Unlike certain other young adult book/movie franchises (koff! – Twilight – koff!), it’s easy for people of any age or demographic to watch The Hunger Games and see what the fuss is about.
But fans of the trilogy will be happy to know that the unlikeliest of action directors, Gary Ross (Pleasantville, Seabiscuit) has taken this strange, propulsive, post-apocalyptic fantasy, treated it faithfully, and in the few instances where he’s added his own twist, actually made the story richer.
Case in point: as Katniss Everdeen (Jennifer Lawrence) begins to become a Joan of Arc-type heroine, fighting for her life in the woods in front of a TV audience of millions, the threat to order she poses is not lost on President Snow (Donald Sutherland), the sinister chief executive of the oppressive nation of Panem, formerly the U.S.
A relatively minor figure in the books, he is given a soliloquy written by Ross and delivered to Snow’s second-in-command Seneca (Wes Bentley), about the importance of hope in controlling a population and the even greater importance of keeping hope in check. It is a moving piece of writing, and it takes author Suzanne Collins’ metaphor-laden adventure to a new layer of sophistication and relevance (Arab Spring anyone?).
For those who haven’t had the plot hammered into them by the studio marketing campaign, The Hunger Games takes place in an American dystopia, where the rich, decadent Capitol rules brutally over 12 “districts” that make up Panem.
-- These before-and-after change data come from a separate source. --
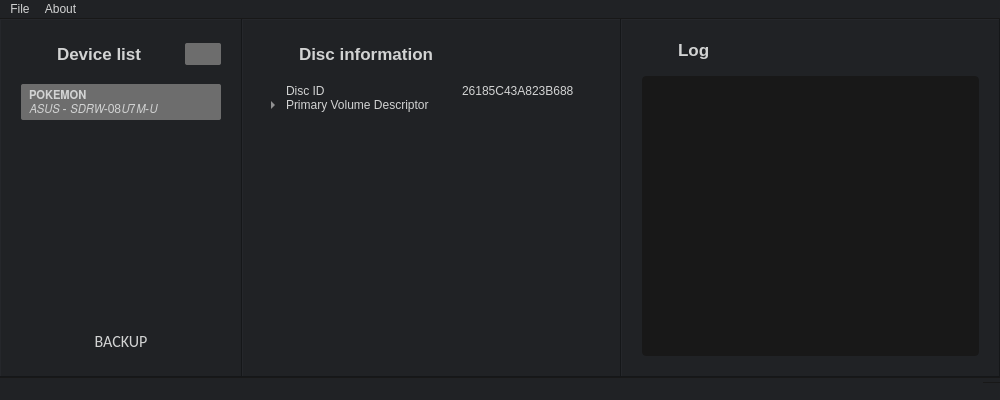
Old version of the form pslipstream/ui/form.ui in the repository rlaphoenix/Slipstream.
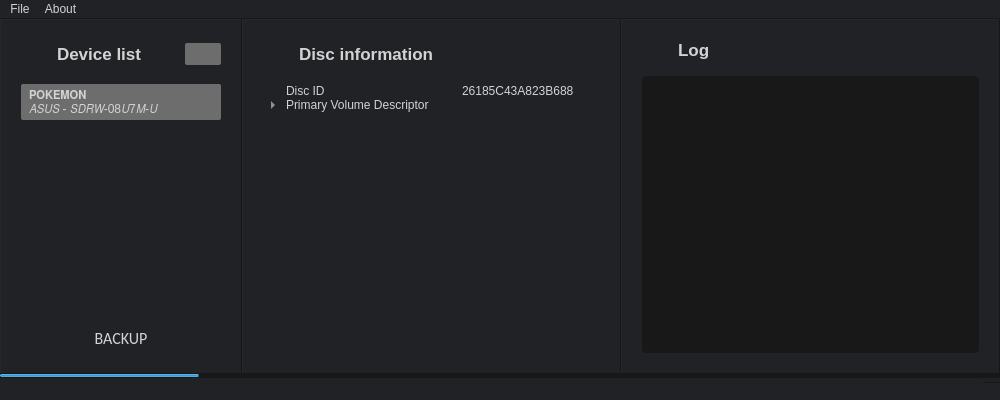
New version of the form. Icons and pictures are not drawn.

Commit message: ui: Add progress bar, improve style of Log

Diff of the .ui file:
```diff
--- a/pslipstream/ui/form.ui
+++ b/pslipstream/ui/form.ui
@@ -60,7 +60,7 @@
 }</string>
   </property>
   <widget class="QWidget" name="centralwidget">
-   <layout class="QHBoxLayout" name="horizontalLayout_2">
+   <layout class="QVBoxLayout" name="verticalLayout_6">
     <property name="spacing">
      <number>0</number>
     </property>
@@ -74,6 +74,11 @@
      <number>0</number>
     </property>
     <property name="bottomMargin">
+     <number>0</number>
+    </property>
+    <item>
+     <layout class="QHBoxLayout" name="horizontalLayout">
+      <property name="spacing">
      <number>0</number>
     </property>
     <item>
@@ -202,7 +207,7 @@
             <x>0</x>
             <y>0</y>
             <width>200</width>
-            <height>228</height>
+              <height>223</height>
            </rect>
           </property>
           <layout class="QVBoxLayout" name="verticalLayout_3">
@@ -536,6 +541,24 @@
         </widget>
        </item>
       </layout>
+       </widget>
+      </item>
+     </layout>
+    </item>
+    <item>
+     <widget class="QProgressBar" name="progressBar">
+      <property name="styleSheet">
+       <string notr="true">margin: -1px -1px -1px -1px;
+border: none;
+background-color: rgb(24, 24, 24);
+max-height: 5px;</string>
+      </property>
+      <property name="value">
+       <number>20</number>
+      </property>
+      <property name="textVisible">
+       <bool>false</bool>
+      </property>
      </widget>
     </item>
    </layout>
```
Lines whose indentation alone changed are shown as unchanged.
The Hunger Games are a ritual of control, wherein each district chooses a boy and girl, aged 12-18, to take part in a mass fight to the death.
Katniss – an Appalachian girl with mad bow-and-arrow skills - steps in to replace her fragile kid sister, and is joined by the local baker Peeta Mellark (Josh Hutcherson), whose chief asset is charm.
They’re joined en route to the Capitol by a couple of dubious mentors, including etiquette advisor Effie Trinket (Elizabeth Banks), wardrobe advisor Cinna (Lenny Kravitz), and the only living games champion from Katniss’s district, the drunk and cynical Haymitch Abernathy (Woody Harrelson).
The set-up is an hour long, and it leaves us plenty of time to imagine what it all means (Ross is professional enough not to hit us over the head with metaphors). At times, the whole thing seems to have a Red State/Blue State vibe, with the rainbow-haired drag-queen chic of Capitol citizens almost being a spoof of what people in Middle America would imagine New Yorkers to look like. The monumental architecture, meanwhile, evokes Rome/Nazi-era Berlin.
The Hunger Games, though, ramps up the tension when the killing gets started. The steamy North Carolina woods is almost a character in and of itself. It’s also where Lawrence, who was quietly strong in the Oscar-nominated Winter’s Bone, becomes a physically dominant figure. The last act of the movie is riveting without being graphically violent.
In the end, the movie is undeniably a rich fantasy adventure, with plenty of narrative wiggle-room for the two books/movies to follow.